And in sign that the crisis for Cain may get even worse, the Associated Press reported in the afternoon that a third woman has reported being sexually harassed by the former pizza executive when he headed the National Restaurant Association from 1996 to 1999. The woman, a former employee of the trade group, complained about "aggressive" and "unwanted" behavior by Cain, the wire service reports.
Cain, who has changed his story about what he remembers of the allegations several times, has said that confidentiality agreements prevent him from discussing details.Continue »
"As I have been beat upon all day on this, I'm trying to think back to, well what could it have been?" Cain told reporters outside PBS Newshour studios in Shirlington, Va.. after a day of responding to a report, which first surfaced in Politico, that he has sexually harassed two female subordinates at the National Restaurant Association. Cain, a former pizza company executive, headed the trade association from 1996-99. The two women later left the association after reaching undisclosed financial settlements.Continue »
Mark Block, Herman Cain's chief of staff, said on Monday the presidential candidate has "never sexually harassed anybody. Period. End of story."
Block's comment on MSNBC comes a day after Politico reported allegations that Cain engaged in inappropriate behavior with two women when he was head of the National Restaurant Association.
"Mr. Cain has never sexually harassed anyone. Period," Block repeated several times on MSNBC's Daily Rundown.
Cain is in Washington today for a series of speeches and meetings with members of Congress, and said he will address the allegations at a speech at a luncheon at the National Press Club today.
In a morning appearance at the American Enterprise Institute, Cain did not acknowledge the story that threatens to sink his presidential campaign. He arrived surrounded by several body guards, and called out a cheery "Good morning!" to the herd of reporters chasing him outside the think tank.Continue »

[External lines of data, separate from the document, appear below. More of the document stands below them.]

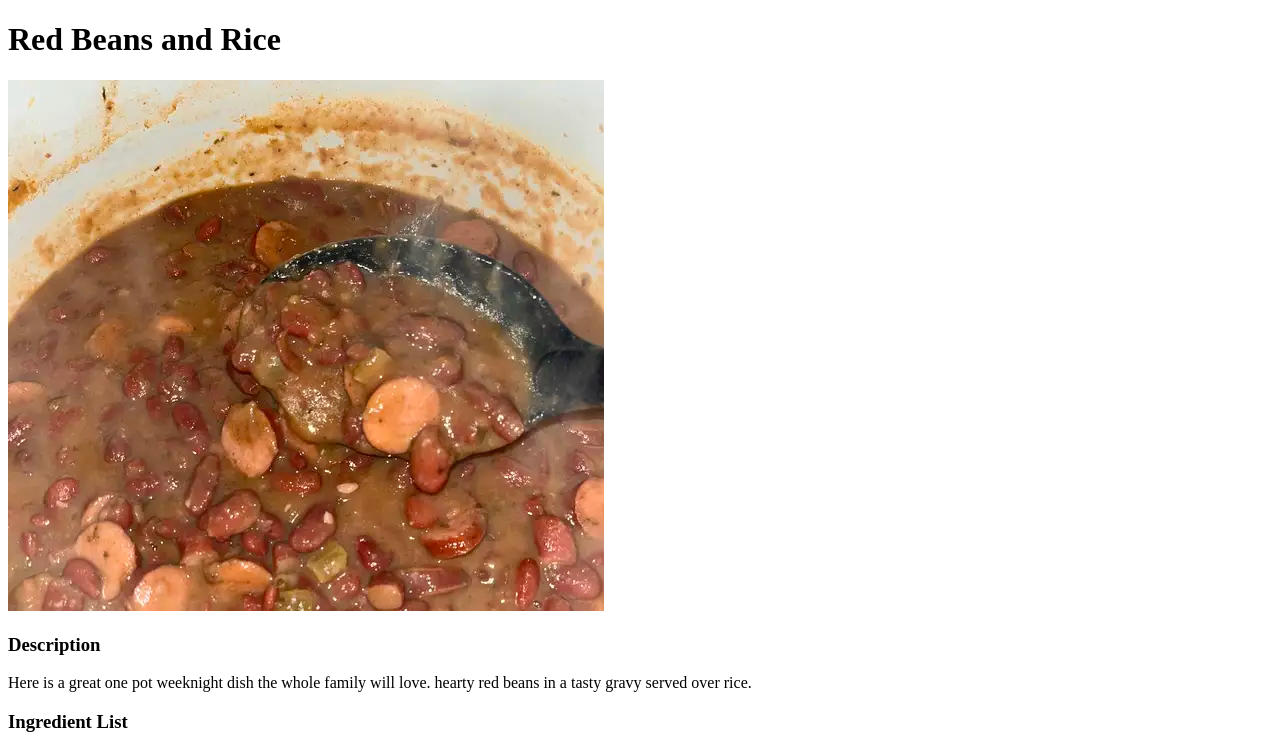
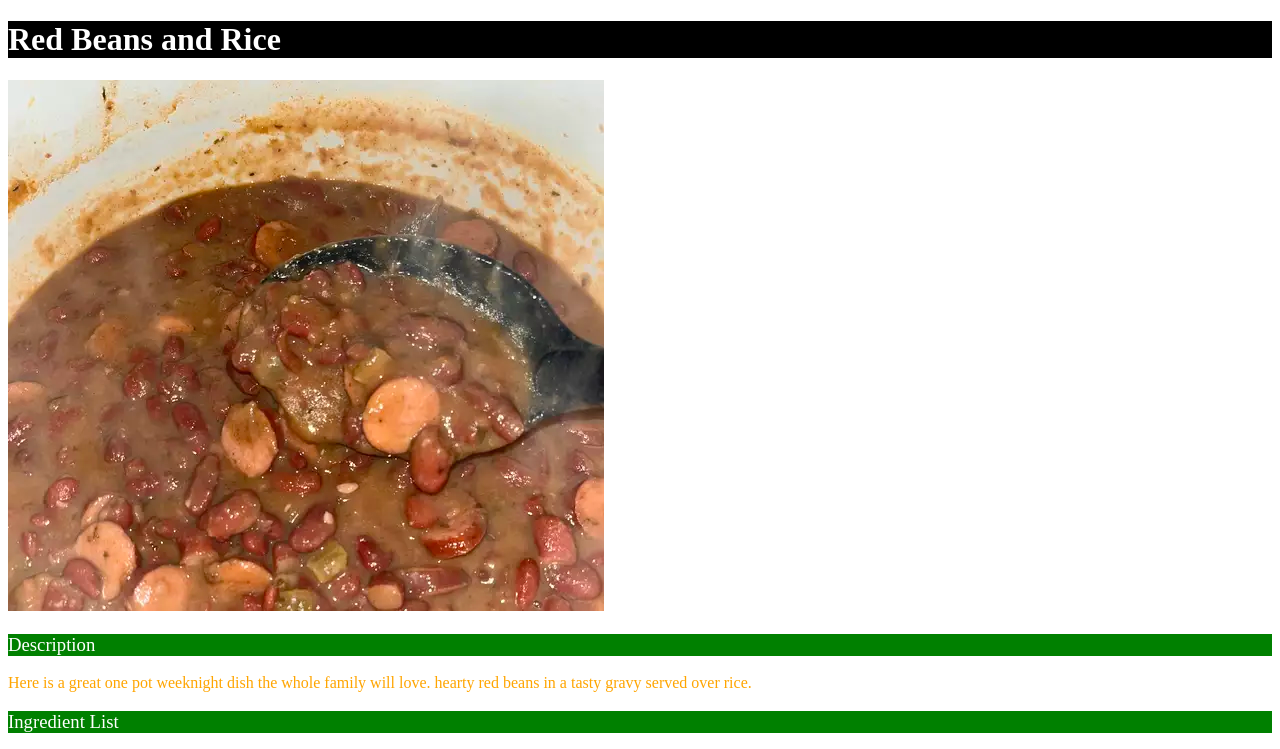
Before and after one commit to campluca/odin-recipes, a plain HTML site: page recipes/red-beans-and-rice.html in a window 1280 px wide. Shown: the top 749 px of the page. Drawn offline with Linux system fonts and the light colour scheme.

Commit message:
Create stylesheet and add to pages
Created css style sheet and added flair to the webpages

```diff
--- a/recipes/red-beans-and-rice.html
+++ b/recipes/red-beans-and-rice.html
@@ -1,7 +1,8 @@
 <!DOCTYPE html>
 <html lang="en">
     <head>
-        <title>Red Beans and Rice</title>
+        <link rel="stylesheet" href="../style.css">
+        <title> Red Beans and Rice</title>
     </head>
     <body>
         <h1>Red Beans and Rice</h1>
--- /dev/null
+++ b/style.css
@@ -0,0 +1,19 @@
+body {
+    font-family: 'Times New Roman', Times, serif ;
+}
+
+h1 {
+    font-weight: 700;
+    background-color: black;
+    color: white;
+}
+
+h3 {
+    font-weight: 500;
+    background-color: green;
+    color: white;
+}
+
+p {
+    color: orange;
+}
```
Also changed, not shown: index.html (+1 -0 lines), recipes/pasta-fagoli.html (+1 -0 lines).
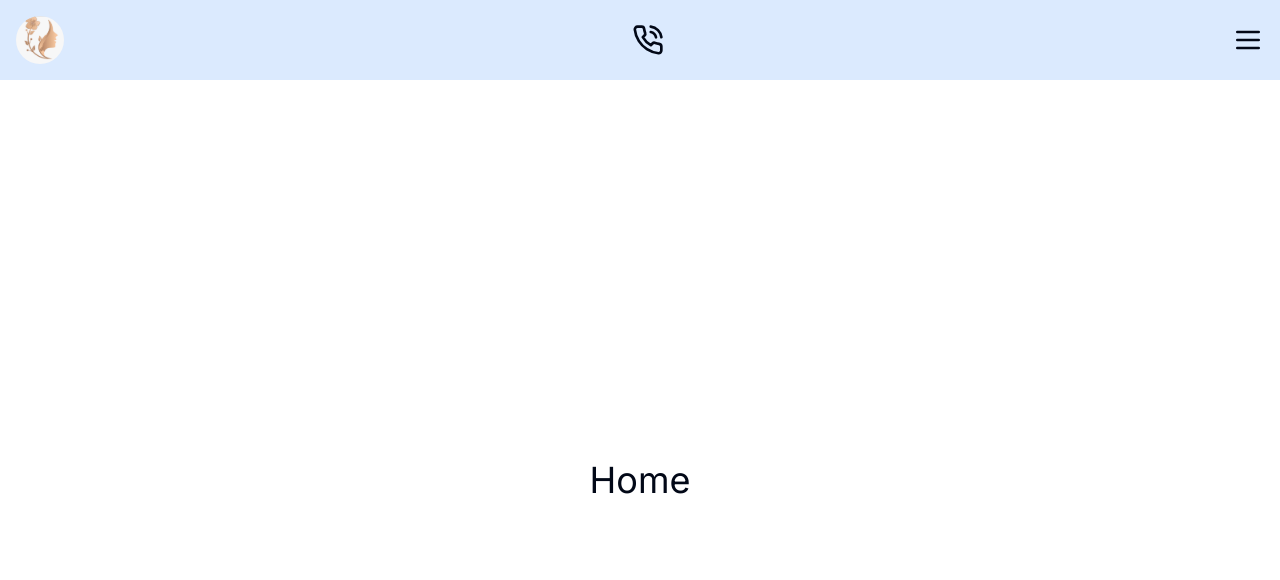
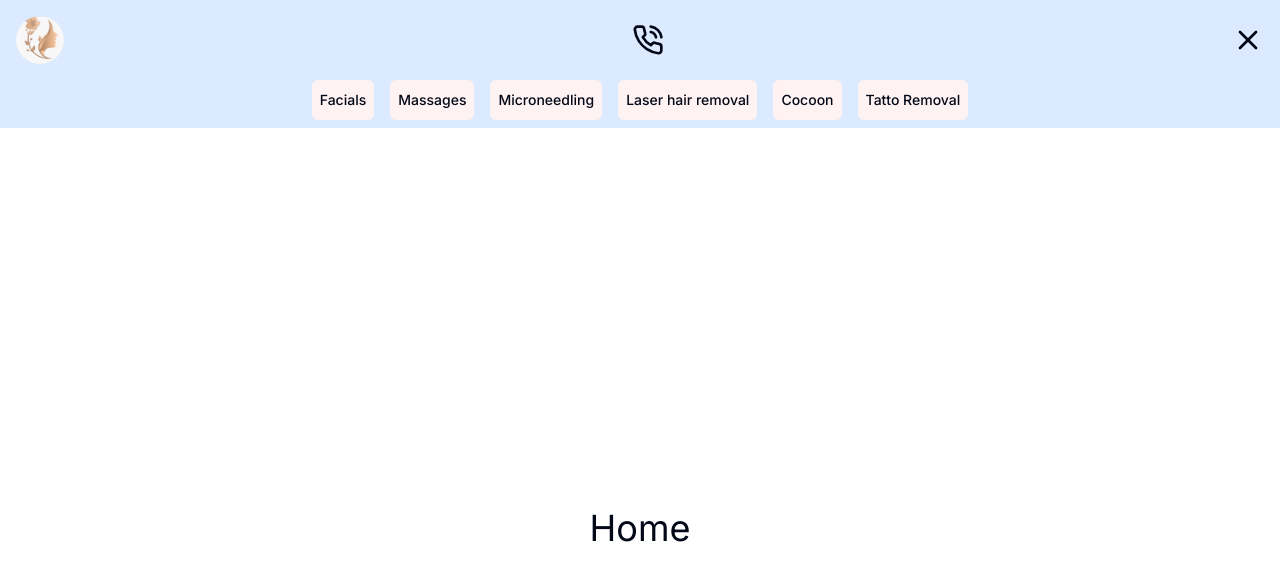
Before and after one commit to heguerack/next14-face, a Next.js app: page / in a window 1280 px wide. Shown: the top 580 px of the page. Built offline with nearby package versions, Linux system fonts and the light colour scheme.

Commit message:
showNavvar true to start

```diff
--- a/components/HeaderWrap.js
+++ b/components/HeaderWrap.js
@@ -9,7 +9,7 @@ export default function HeaderWrap({ children }) {
 
   return (
     <div className=' bg-blue-100 '>
-      <div className='flex items-center justify-between p-4 '>
+      <div className='flex items-center justify-between p-4 px-4'>
         <div className='relative w-[3rem] h-[3rem] '>
           <Image
             src='/images/face-and-body-wellness-center-logo.jpg'
@@ -19,17 +19,17 @@ export default function HeaderWrap({ children }) {
           />
         </div>
         <PhoneCall className='h-8 w-8' />
-        {showNavbar && (
+        {!showNavbar && (
           <MenuIcon
             className='h-8 w-8'
             onClick={() => setShowNavbar(!showNavbar)}
           />
         )}
-        {!showNavbar && (
+        {showNavbar && (
           <X className='h-8 w-8' onClick={() => setShowNavbar(!showNavbar)} />
         )}
       </div>
-      {!showNavbar && children}
+      {showNavbar && children}
     </div>
   )
 }
```
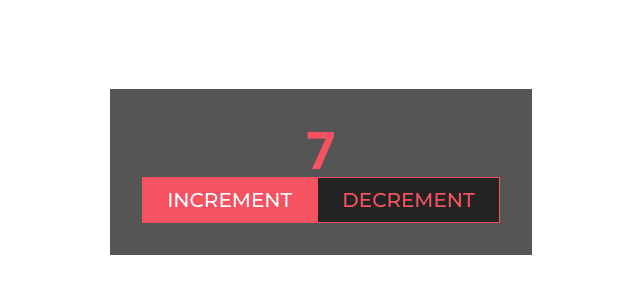
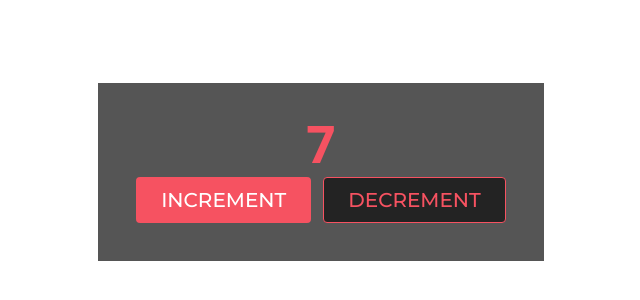
Before and after one commit to Alphajax/netflix-roulette, a React (Vite) app: page / in a window 1280 px wide. Shown: the part 228-528 px from the top of the page, without its empty margins (319-959 px from the left). Built offline with nearby package versions, Linux system fonts and the light colour scheme.

Commit message:
fix: fix button component

```diff
--- a/src/components/counter/counter.module.scss
+++ b/src/components/counter/counter.module.scss
@@ -9,8 +9,10 @@
   text-transform: uppercase;
   letter-spacing: 0;
   line-height: 100%;
-  border-radius: 0;
+  border-radius: 4px;
+  margin: 6px;
 }
+
 .primary {
   color: var(--white);
   background-color: var(--red-accent);
--- a/src/ui/button/button.module.scss
+++ b/src/ui/button/button.module.scss
@@ -1,6 +1,6 @@
 .primary {
-  background-color: $red-accent;
-  color: $white;
+  background-color: var(--red-accent);
+  color: var(--white);
 }
 
 .button {
@@ -10,7 +10,9 @@
   text-transform: uppercase;
   letter-spacing: 0;
   line-height: 100%;
-  border-radius: 0;
+  border-radius: 4px;
+  margin: 6px;
+  height: 100%;
 }
 
 .primary {
--- a/src/ui/button/button.tsx
+++ b/src/ui/button/button.tsx
@@ -5,7 +5,7 @@ import styles from "./button.module.scss";
 type ButtonType = "primary";
 
 type Props = PropsWithChildren<{
-    onClick?: () => void;
+    onClick?: React.MouseEventHandler<HTMLButtonElement> | undefined;
     type?: ButtonType;
 }>
 
```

TUSCALOOSA, Ala. -- At a campaign stop here, Republican presidential candidate Herman Cain on Saturday took pains to reassure his supporters that he is a real candidate with a real strategy, not a celebrity-seeking opportunist.
"There's one myth out there that I want to clarify. I am in it to win it, not to get a TV show," Cain told a crowd of about 200 people at the Bryant Conference Center.Continue »
AMES, Iowa -- Herman Cain on Saturday became the latest Republican presidential hopeful to blast President Obama's Iraq policy, predicting that the withdrawal of U.S. troops is "gonna leave a big vacuum" that Iran will fill.
"I happen to think that Iran is just sitting back and waiting for us to leave and then they're going to go back in and they're going to try to control the whole country," Cain said. He also criticized the president's decision to announce that U.S. troops will be home by Christmas.Continue »
Stung by criticism that it would disproportionately burden poor and middle-class Americans, Herman Cain tweaked his 9-9-9 tax plan Friday, changing the plan to include exemptions for businesses that invest in downtrodden areas and a mandate that Americans under the poverty line not pay income taxes.
For those living below the poverty level, "Your plan isn't 9-9-9, it's 9-0-9," the former Godfather's Pizza executive said in Detroit. The 9-9-9 plan refers to a nine percent flat business tax, income tax and sales tax.
"Say amen, y'all," Cain added. "In other words if you are at or below the poverty level based on family size, then you don't pay that middle 9 tax on your income. This is how we help the poor."
Cain has been criticized both by Democrats and his Republican rivals for a plan that a number of independent analyses have found would raise taxes on poor and middle-class Americans while cutting taxes for the rich. A recent analysis from the nonpartisan Tax Policy Center found the plan would increase taxes on 84 percent of Americans, with those in the lowest income bracket hit the hardest.Continue »